* [What is required]: Extract all lines in the data that contain the word "main".

(Data entries)
○ ○ ○ ○ ○

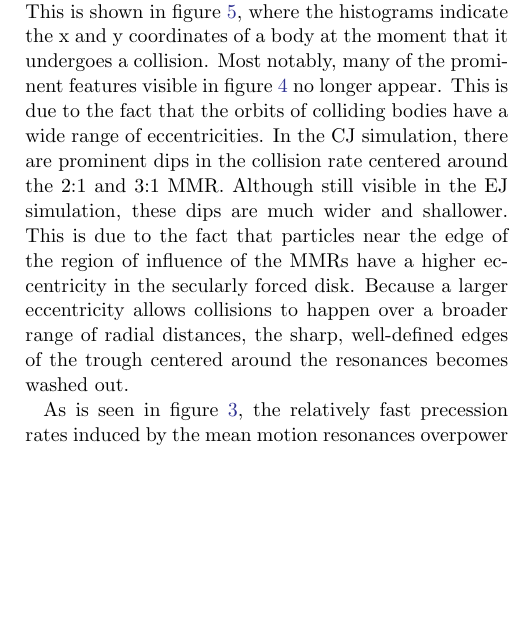
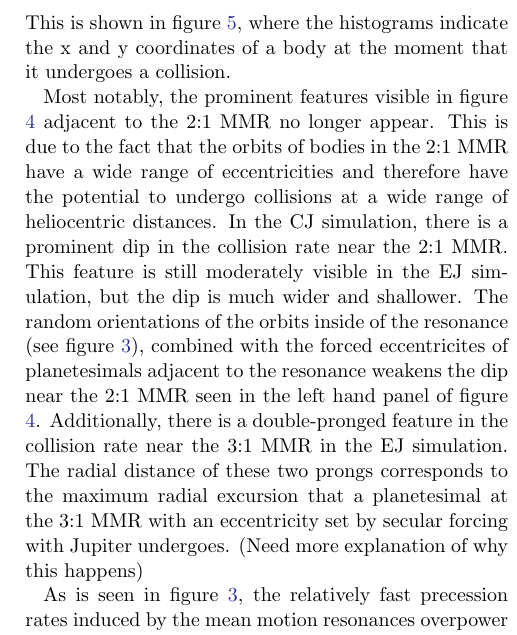
Before and after one commit to spencerw/planetesimal_coll_paper, a LaTeX paper (main.tex): part of one column of page 6 of 9, cut so that both start at the same text, the shorter picture padded with empty space. Compiled offline with pdfLaTeX.

Commit message:
Update discussion of figures 4 and 5

```diff
--- a/main.tex
+++ b/main.tex
@@ -156,5 +156,7 @@ Next, we move on to examine the statistics of the collisions that occur. Figure
 
-Although the semimajor axis of a particle at the moment of collision provides useful information about how the mean motion resonances affect the collision rate in the disk, this information alone is not enough to predict where the second generation dust that is produced will end up. To do so, we will operate under the assumption that dust grains produced by collision events will quickly couple to the gas and attain a circular orbit. This assumption, which will be further justified in section \ref{sec:dust}, allows to map the radial variation in the dust surface density to the radial position of the collisions. This is shown in figure \ref{fig:coll_hist_r}, where the histograms indicate the x and y coordinates of a body at the moment that it undergoes a collision. Most notably, many of the prominent features visible in figure \ref{fig:coll_hist_a} no longer appear. This is due to the fact that the orbits of colliding bodies have a wide range of eccentricities. In the CJ simulation, there are prominent dips in the collision rate centered around the 2:1 and 3:1 MMR. Although still visible in the EJ simulation, these dips are much wider and shallower. This is due to the fact that particles near the edge of the region of influence of the MMRs have a higher eccentricity in the secularly forced disk. Because a larger eccentricity allows collisions to happen over a broader range of radial distances, the sharp, well-defined edges of the trough centered around the resonances becomes washed out.
+Although the semimajor axis of a particle at the moment of collision provides useful information about how the mean motion resonances affect the collision rate in the disk, this information alone is not enough to predict where the second generation dust that is produced will end up. To do so, we will operate under the assumption that dust grains produced by collision events will quickly couple to the gas and attain a circular orbit. This assumption, which will be further justified in section \ref{sec:dust}, allows to map the radial variation in the dust surface density to the radial position of the collisions. This is shown in figure \ref{fig:coll_hist_r}, where the histograms indicate the x and y coordinates of a body at the moment that it undergoes a collision.
+
+Most notably, the prominent features visible in figure \ref{fig:coll_hist_a} adjacent to the 2:1 MMR no longer appear. This is due to the fact that the orbits of bodies in the 2:1 MMR have a wide range of eccentricities and therefore have the potential to undergo collisions at a wide range of heliocentric distances. In the CJ simulation, there is a prominent dip in the collision rate near the 2:1 MMR. This feature is still moderately visible in the EJ simulation, but the dip is much wider and shallower. The random orientations of the orbits inside of the resonance (see figure \ref{fig:long_ph}), combined with the forced eccentricites of planetesimals adjacent to the resonance weakens the dip near the 2:1 MMR seen in the left hand panel of figure \ref{fig:coll_hist_a}. Additionally, there is a double-pronged feature in the collision rate near the 3:1 MMR in the EJ simulation. The radial distance of these two prongs corresponds to the maximum radial excursion that a planetesimal at the 3:1 MMR with an eccentricity set by secular forcing with Jupiter undergoes. (Need more explanation of why this happens)
 
 As is seen in figure \ref{fig:long_ph}, the relatively fast precession rates induced by the mean motion resonances overpower the secular forcing by Jupiter and randomize the orientation of orbits near the nominal resonance locations. Of course, this difference in longitude of perihelion of bodies inside and outside of resonance is only present in the EJ simulation because the Jupiter imposes zero forced eccentricity on the disk when it has a circular orbit. Figure \ref{fig:m_hist} provides another view of the difference in collision statistics inside and outside and of resonance. This shows the mean anomalies of bodies at the moment that they undergo a collision. The top row corresponds to the EJ simulation and the bottom rom corresponds to the CJ simulation. The left panels correspond to collisions that occur inside of the 2:1 MMR and the right panels are for collisions that occur with a semimajor axis between 2.7 and 2.8 AU, which is meant to well away from the influence of any resonances. The semimajor axis window size in the right hand panel is chosen so that both histograms contain the same total number of collisions.
 
```
Also changed, not shown: main.tex (2 more changed lines).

○ ○ ○ ○ ○

* [Exercise solution]:
Before and after one commit to spencerw/planetesimal_coll_paper, a LaTeX paper (main.tex): part of one column of page 6 of 9, cut so that both start at the same text, the shorter picture padded with empty space. Compiled offline with pdfLaTeX.
--- a/main.tex
+++ b/main.tex
Also changed, not shown: main.tex (2 more changed lines).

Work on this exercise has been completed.